Mumbai: Indian stocks fell for the sixth day in a row tracking global markets as investors were spooked about monetary tightening slowing growth in the world’s two fastest growing $1 trillion-plus (Rs46 trillion) economies—China and India. While analysts and fund managers say that Indian equities are still a great long-term investment powered by growth in the underlying economy, they expect the volatility to continue for some more time—at least until the Union Budget at the end of February.

Graphics: Ahmed Raza Khan / Mint

“The markets were priced for good news at the beginning of the year, but the good news is not forthcoming," said V. Anantha Nageswaran, the Singapore-based chief investment officer of wealth management firm Julius Baer Group and a Mint columnist. “The Chinese (monetary stimulus withdrawal), US employment and home sales numbers, the loss of popularity of (US President Barack) Obama—all played up to the uncertainty."

US unemployment is at a 26-year high, and existing home sales in that country fell 17% in December, leading investors to fear that the recovery in the world’s largest economy might take a long time. In China, the benchmark Shanghai Composite Index fell to a new three-month low, down 1% for the day, as investors expect a rate hike. China had raised bank reserve requirements by 50 basis points a fortnight ago. European markets opened weak on Wednesday, with the UK’s FTSE trading 1.4% down at 9.30pm. A basis point is 0.01 percentage point.

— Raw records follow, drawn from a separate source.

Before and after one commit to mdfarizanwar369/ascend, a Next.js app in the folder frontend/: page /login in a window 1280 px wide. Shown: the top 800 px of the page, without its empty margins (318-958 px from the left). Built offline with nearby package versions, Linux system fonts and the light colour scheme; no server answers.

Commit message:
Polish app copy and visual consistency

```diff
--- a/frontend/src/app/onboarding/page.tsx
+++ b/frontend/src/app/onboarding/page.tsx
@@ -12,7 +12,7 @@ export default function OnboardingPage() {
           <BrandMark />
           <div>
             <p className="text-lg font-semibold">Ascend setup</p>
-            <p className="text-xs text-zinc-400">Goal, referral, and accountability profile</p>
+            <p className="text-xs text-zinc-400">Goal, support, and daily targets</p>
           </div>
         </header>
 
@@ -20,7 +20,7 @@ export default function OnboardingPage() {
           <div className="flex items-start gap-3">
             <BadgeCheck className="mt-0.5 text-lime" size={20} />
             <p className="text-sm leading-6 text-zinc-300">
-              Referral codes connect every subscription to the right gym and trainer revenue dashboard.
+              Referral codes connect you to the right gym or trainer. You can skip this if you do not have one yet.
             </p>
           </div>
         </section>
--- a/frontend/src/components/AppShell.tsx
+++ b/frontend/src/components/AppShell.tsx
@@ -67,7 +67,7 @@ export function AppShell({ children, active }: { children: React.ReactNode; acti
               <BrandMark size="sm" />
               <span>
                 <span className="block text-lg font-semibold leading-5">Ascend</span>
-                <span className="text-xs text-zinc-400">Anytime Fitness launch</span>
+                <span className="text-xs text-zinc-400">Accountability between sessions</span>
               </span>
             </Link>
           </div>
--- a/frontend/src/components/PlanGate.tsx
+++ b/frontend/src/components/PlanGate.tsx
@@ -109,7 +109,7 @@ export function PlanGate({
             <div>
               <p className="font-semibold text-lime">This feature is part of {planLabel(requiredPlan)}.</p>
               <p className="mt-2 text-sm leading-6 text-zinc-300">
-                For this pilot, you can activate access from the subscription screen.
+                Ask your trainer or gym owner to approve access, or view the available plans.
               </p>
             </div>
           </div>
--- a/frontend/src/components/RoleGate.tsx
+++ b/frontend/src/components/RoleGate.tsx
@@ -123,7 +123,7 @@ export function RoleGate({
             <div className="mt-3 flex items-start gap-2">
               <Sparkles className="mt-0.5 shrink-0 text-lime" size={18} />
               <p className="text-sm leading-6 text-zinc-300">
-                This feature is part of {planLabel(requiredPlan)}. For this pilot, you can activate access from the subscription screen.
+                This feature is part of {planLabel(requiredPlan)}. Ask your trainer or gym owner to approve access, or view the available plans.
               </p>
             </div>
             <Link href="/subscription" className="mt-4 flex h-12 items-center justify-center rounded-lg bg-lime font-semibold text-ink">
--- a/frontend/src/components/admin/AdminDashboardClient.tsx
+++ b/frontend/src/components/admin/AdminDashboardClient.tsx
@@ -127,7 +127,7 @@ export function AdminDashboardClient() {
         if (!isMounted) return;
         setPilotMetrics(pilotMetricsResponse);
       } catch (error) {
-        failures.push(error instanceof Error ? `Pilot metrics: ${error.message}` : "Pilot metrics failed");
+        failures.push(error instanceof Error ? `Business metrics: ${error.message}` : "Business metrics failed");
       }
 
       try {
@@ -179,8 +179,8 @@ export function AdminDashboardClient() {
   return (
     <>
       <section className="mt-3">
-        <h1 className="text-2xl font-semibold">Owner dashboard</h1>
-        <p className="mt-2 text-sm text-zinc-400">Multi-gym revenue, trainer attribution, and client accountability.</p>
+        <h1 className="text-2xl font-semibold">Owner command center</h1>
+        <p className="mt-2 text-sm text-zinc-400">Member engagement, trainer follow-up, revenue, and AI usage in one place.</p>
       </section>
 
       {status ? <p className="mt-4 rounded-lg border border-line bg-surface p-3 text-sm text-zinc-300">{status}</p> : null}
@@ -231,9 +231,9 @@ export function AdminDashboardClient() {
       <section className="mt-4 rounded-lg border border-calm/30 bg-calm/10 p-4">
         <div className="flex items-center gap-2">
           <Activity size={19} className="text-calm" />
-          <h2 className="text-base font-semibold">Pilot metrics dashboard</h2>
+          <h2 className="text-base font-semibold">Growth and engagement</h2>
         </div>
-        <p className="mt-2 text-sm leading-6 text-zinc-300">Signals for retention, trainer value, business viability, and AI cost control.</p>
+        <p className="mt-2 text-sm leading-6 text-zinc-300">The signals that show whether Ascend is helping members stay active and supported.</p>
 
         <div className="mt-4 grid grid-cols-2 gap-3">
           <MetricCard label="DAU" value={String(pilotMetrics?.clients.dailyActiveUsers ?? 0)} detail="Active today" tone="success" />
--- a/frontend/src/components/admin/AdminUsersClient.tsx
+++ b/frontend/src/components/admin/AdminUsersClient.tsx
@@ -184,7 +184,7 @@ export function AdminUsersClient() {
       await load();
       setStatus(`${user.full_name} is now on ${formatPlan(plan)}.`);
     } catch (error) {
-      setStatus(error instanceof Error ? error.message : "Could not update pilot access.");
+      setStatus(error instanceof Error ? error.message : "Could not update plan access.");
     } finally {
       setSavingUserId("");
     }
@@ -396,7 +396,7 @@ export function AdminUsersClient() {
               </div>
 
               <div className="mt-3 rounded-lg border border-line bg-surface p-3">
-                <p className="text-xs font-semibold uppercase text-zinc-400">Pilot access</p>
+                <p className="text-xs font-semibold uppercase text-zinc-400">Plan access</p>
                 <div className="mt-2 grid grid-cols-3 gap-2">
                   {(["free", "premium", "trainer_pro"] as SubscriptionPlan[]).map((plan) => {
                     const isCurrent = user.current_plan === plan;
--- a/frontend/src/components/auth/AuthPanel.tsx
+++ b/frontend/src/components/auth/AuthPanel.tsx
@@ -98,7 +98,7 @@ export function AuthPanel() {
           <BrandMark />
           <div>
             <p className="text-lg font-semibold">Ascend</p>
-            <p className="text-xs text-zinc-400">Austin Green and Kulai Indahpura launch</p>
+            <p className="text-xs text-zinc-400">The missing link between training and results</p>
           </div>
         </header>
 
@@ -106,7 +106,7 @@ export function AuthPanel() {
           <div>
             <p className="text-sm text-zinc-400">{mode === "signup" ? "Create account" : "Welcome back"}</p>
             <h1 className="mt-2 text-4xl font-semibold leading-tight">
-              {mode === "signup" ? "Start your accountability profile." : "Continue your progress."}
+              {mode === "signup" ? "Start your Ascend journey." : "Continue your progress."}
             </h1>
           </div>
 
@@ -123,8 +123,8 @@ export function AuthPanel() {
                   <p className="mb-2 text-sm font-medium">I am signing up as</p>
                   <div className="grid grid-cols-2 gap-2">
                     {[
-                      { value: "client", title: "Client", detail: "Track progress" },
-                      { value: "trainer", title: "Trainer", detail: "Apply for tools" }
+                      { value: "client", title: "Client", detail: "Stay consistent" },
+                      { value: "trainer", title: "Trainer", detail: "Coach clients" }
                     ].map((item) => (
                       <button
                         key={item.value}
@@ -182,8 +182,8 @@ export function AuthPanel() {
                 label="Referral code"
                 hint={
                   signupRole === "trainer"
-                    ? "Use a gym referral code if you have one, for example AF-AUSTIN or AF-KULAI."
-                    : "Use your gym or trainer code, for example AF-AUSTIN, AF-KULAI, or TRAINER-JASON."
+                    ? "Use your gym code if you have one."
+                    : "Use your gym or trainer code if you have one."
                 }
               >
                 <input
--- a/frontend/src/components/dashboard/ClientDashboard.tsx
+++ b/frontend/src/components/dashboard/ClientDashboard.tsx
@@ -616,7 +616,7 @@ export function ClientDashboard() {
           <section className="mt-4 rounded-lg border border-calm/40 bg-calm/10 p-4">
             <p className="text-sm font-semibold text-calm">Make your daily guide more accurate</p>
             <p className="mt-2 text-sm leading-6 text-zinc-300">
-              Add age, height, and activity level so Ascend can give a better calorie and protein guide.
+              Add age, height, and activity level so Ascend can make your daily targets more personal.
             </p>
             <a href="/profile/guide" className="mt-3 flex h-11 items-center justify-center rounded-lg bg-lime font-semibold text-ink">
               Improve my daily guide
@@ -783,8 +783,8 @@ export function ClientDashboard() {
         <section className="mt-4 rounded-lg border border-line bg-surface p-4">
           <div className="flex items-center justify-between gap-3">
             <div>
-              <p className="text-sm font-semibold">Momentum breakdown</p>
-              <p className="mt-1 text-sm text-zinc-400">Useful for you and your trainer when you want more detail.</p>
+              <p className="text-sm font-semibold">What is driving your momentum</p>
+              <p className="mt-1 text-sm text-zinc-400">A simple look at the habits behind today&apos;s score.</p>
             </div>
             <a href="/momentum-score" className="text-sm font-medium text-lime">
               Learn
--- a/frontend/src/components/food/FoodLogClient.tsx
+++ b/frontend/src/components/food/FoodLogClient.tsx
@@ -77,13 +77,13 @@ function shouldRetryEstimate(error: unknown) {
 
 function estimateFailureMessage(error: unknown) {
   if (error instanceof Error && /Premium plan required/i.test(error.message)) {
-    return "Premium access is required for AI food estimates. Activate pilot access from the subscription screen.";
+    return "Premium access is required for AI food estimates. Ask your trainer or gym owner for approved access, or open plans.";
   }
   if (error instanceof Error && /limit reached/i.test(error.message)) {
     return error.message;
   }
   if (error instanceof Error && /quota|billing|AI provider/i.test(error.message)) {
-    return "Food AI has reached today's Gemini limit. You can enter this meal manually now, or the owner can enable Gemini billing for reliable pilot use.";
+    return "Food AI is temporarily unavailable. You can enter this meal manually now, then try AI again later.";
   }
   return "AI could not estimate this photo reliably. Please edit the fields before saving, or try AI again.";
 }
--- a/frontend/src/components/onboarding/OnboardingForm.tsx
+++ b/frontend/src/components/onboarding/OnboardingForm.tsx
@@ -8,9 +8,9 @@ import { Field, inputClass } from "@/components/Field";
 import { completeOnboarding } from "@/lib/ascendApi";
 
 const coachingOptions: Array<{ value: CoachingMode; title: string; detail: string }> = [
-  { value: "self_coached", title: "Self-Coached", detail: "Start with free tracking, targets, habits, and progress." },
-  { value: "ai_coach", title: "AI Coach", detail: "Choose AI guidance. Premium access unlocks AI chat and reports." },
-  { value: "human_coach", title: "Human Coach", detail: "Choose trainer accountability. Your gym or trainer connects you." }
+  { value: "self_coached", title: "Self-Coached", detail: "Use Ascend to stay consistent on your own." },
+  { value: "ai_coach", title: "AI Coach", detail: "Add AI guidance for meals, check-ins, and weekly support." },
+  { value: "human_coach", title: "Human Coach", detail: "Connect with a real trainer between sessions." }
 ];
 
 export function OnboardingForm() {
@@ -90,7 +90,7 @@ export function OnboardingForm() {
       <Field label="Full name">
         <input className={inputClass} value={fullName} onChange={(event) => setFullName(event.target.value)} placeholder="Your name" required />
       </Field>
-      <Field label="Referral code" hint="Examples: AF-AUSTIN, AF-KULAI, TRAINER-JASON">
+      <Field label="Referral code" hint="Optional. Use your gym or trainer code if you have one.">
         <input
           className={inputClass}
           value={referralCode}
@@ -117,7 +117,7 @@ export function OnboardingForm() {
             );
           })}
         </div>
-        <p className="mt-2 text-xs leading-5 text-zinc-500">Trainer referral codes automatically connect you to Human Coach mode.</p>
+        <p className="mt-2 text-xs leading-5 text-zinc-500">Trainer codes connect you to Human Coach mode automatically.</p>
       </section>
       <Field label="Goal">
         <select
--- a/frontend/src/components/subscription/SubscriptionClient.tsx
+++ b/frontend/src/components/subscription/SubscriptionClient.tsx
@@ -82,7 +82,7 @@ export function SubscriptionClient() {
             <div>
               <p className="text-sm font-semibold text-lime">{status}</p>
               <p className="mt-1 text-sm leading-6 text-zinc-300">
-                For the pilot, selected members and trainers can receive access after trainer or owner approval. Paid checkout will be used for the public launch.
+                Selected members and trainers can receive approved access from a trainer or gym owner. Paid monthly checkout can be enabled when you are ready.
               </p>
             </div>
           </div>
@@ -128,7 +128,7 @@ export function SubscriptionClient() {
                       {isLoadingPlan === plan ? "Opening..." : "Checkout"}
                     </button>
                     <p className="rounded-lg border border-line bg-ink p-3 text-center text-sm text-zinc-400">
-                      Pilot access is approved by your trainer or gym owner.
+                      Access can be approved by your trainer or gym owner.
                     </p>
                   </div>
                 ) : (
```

“Indian markets have suffered more because they’ve run significantly more than the rest of the world last year," said N. Sethuram, chief investment officer at Shinsei Asset Management (India) Pvt. Ltd.

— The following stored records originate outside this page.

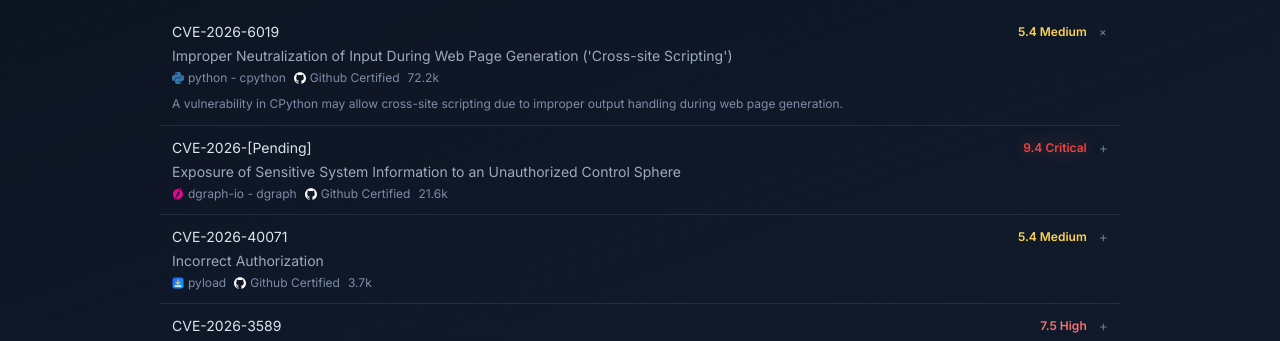
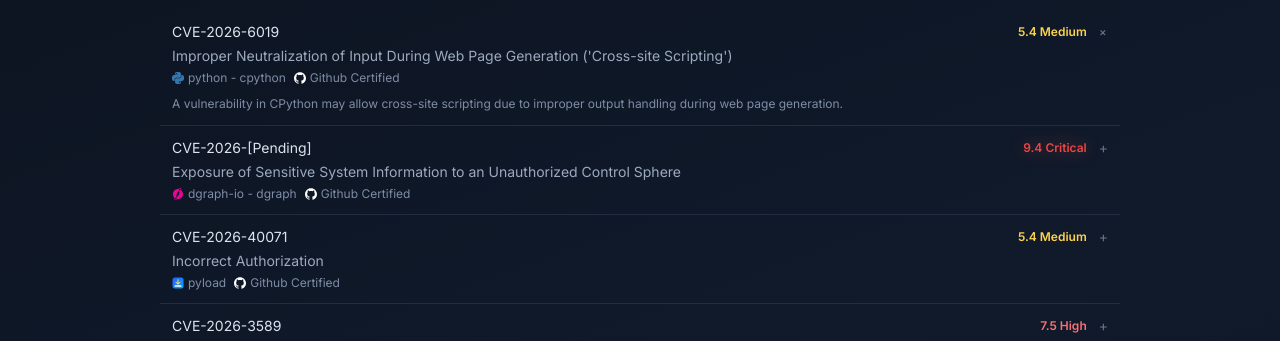
Before and after one commit to komi22/oolongeya, a Next.js app: page / in a window 1280 px wide. Shown: the part 692-1033 px from the top of the page. Built offline with nearby package versions, Linux system fonts and the light colour scheme.

Commit message:
chore: remove numeric badges from new CVE entries

```diff
--- a/app/page.js
+++ b/app/page.js
@@ -39,7 +39,6 @@
     productIcon: "/icons/python.svg",
     verificationLabel: "Github Certified",
     verificationIcon: "/icons/github.svg",
-    badgeValue: "72.2k",
     description:
       "A vulnerability in CPython may allow cross-site scripting due to improper output handling during web page generation.",
   },
@@ -53,7 +52,6 @@
     productIcon: "/icons/dgraph.svg",
     verificationLabel: "Github Certified",
     verificationIcon: "/icons/github.svg",
-    badgeValue: "21.6k",
     description:
       "A vulnerability in Dgraph may allow unauthorized administrative access due to improper exposure of sensitive information through a debug interface.",
   },
@@ -66,7 +64,6 @@
     productIcon: "/icons/pyload.svg",
     verificationLabel: "Github Certified",
     verificationIcon: "/icons/github.svg",
-    badgeValue: "3.7k",
     description:
       "A vulnerability in pyLoad may allow authenticated low-privileged users to perform unauthorized actions due to incorrect authorization checks in WebUI JSON endpoints.",
   },
```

Apart from the weakness in the global markets, Indian investors are nervous about inflation, the government’s exit policy and the supply of paper (new share sales), according to Jyotivardhan Jaipuria, head of research at Bank of America-Merrill Lynch. “As we move closer to the Budget, the news flow—about excise rate hikes and interest rate hikes—will be negative," he said.

Jaipuria expects a recovery by mid-year and has an 18,000-points Sensex target for the year ending December.

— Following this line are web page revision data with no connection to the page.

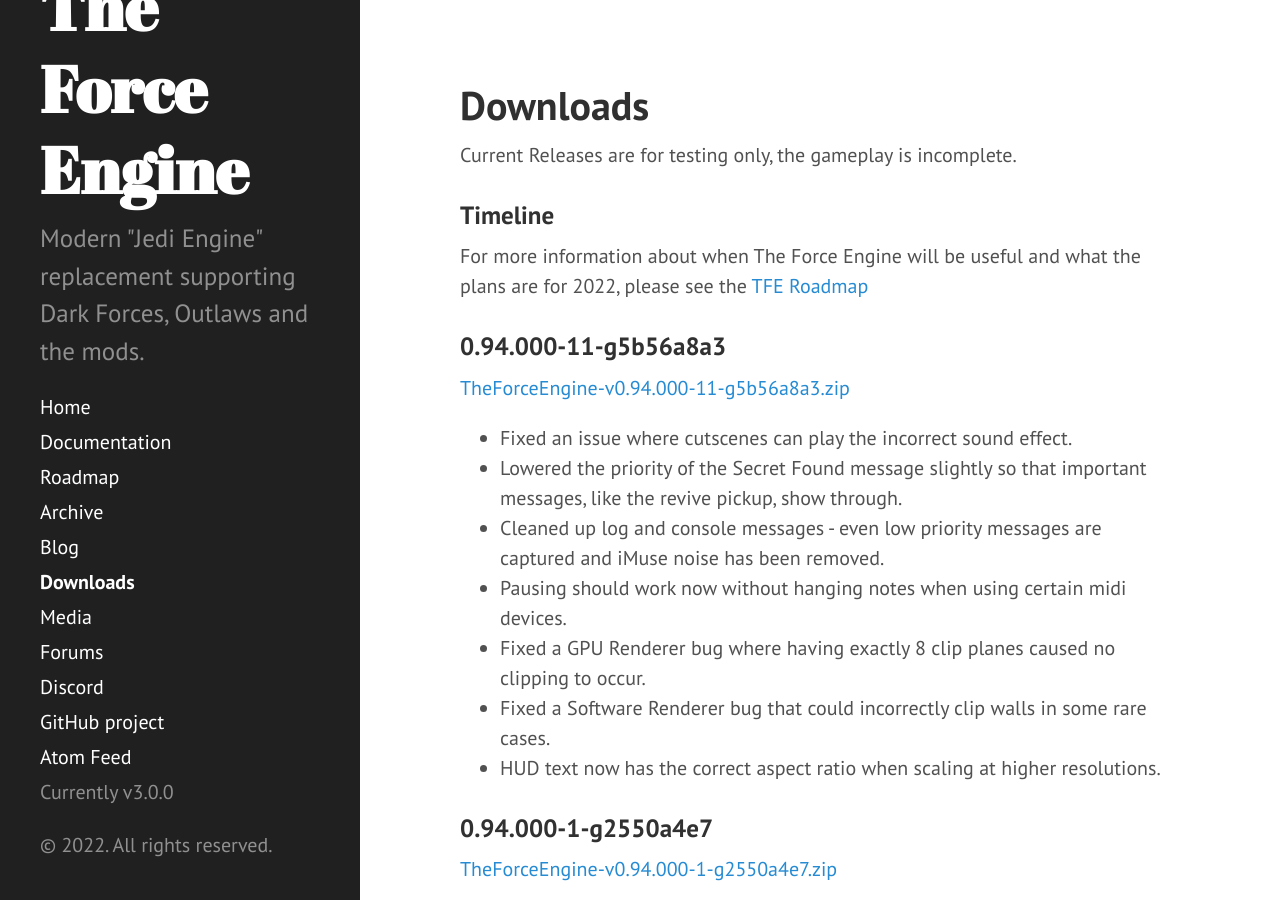
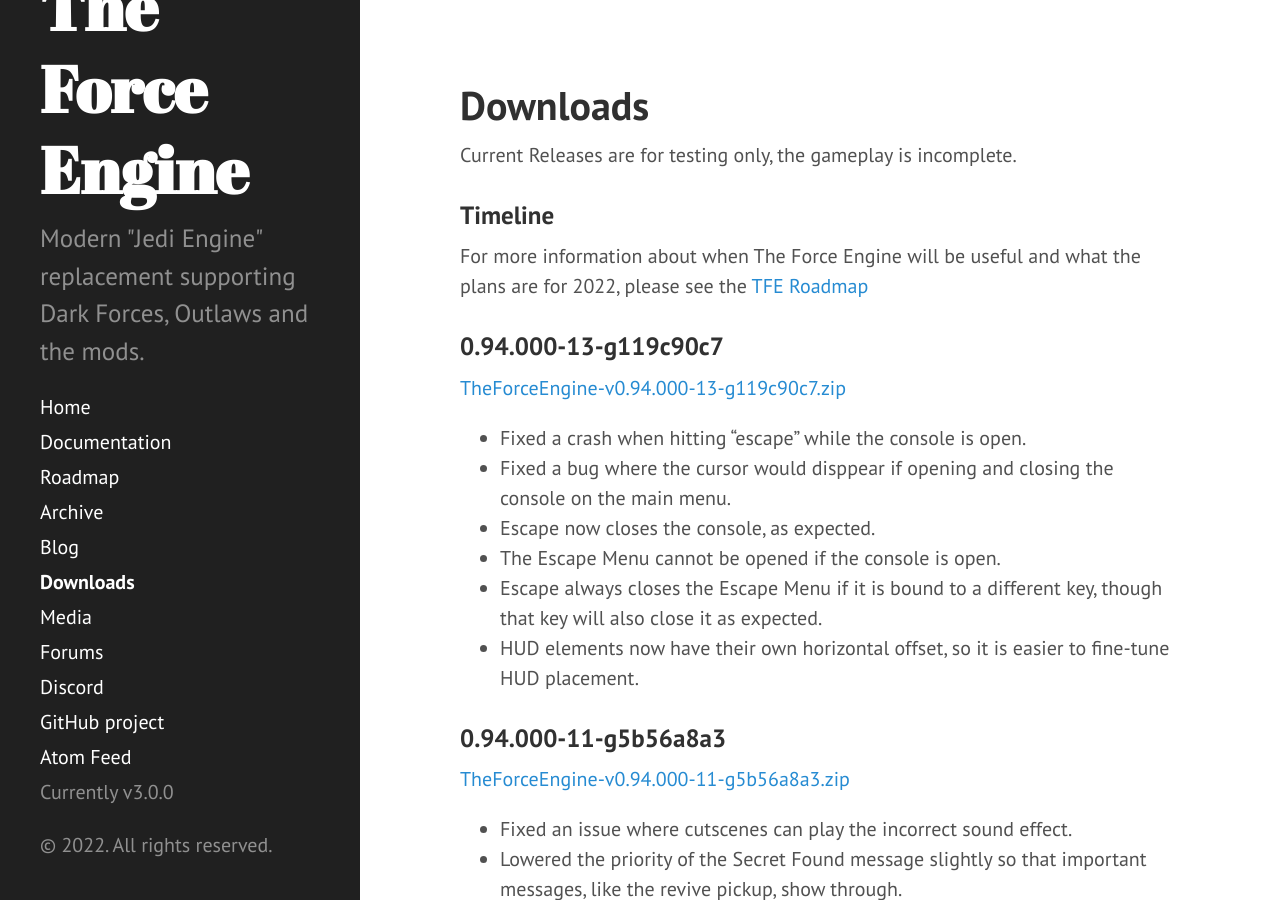
Before and after one commit to TheForceEngine/TheForceEngine.github.io, a Jekyll site: the page built from downloads.md, in a window 1280 px wide and 900 px high. Built offline with Jekyll 4.4.1, drawn with Linux system fonts in a browser that asks for light colours.

Commit message:
Update downloads.md

```diff
--- a/downloads.md
+++ b/downloads.md
@@ -7,6 +7,15 @@
 
 ### Timeline
 For more information about when The Force Engine will be useful and what the plans are for 2022, please see the [TFE Roadmap](Roadmap.md)
+
+### 0.94.000-13-g119c90c7
+[TheForceEngine-v0.94.000-13-g119c90c7.zip](archive/TheForceEngine-v0.94.000-13-g119c90c7.zip) <br>
+* Fixed a crash when hitting "escape" while the console is open.
+* Fixed a bug where the cursor would disppear if opening and closing the console on the main menu.
+* Escape now closes the console, as expected.
+* The Escape Menu cannot be opened if the console is open.
+* Escape always closes the Escape Menu if it is bound to a different key, though that key will also close it as expected.
+* HUD elements now have their own horizontal offset, so it is easier to fine-tune HUD placement.
 
 ### 0.94.000-11-g5b56a8a3
 [TheForceEngine-v0.94.000-11-g5b56a8a3.zip](archive/TheForceEngine-v0.94.000-11-g5b56a8a3.zip) <br>
```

The immediate trigger for the selling is the monetary policy review coming up on Friday. An inflation rate that rose 7.31% in December will add to pressure on the Reserve Bank of India, which hasn’t hiked rates since 2006, analysts said.

While any such move will have a negative impact on interest-rate sensitive stocks in sectors such as real estate, banking and automobiles, analysts say most of these concerns have been priced in.

Real estate led the decline, with the Bombay Stock Exchange Realty index falling 17.66%. Auto companies followed closely losing 10.3%, while banks dropped 8.51%.

“We are still at the bottom of the interest rate cycle," said G. Chokkalingam, head of equities at wealth manager Barclays Wealth India. “What can cause more concern is the reversal of the (fiscal) stimulus."

In fiscal year that ended in March, the government cut excise tax and hiked spending to boost economic recovery. The low excise rates in particular have helped makers of cars and motorcycles to post robust gains in profits and show increased profitability. Any stimulus rollback plans could be announced in the Budget.

“Investors would also like to see some fiscal correctives in India," said Nageswaran. “Until the Budget is out of the way, there will be some more volatility." Indeed, the National Stock Exchange’s volatility index has been steadily climbing in the past week since it touched a low of 20.98 a fortnight ago. On Wednesday, it jumped 12% to close at 28.92.

Ashwin Ramarathinam contributed to this story.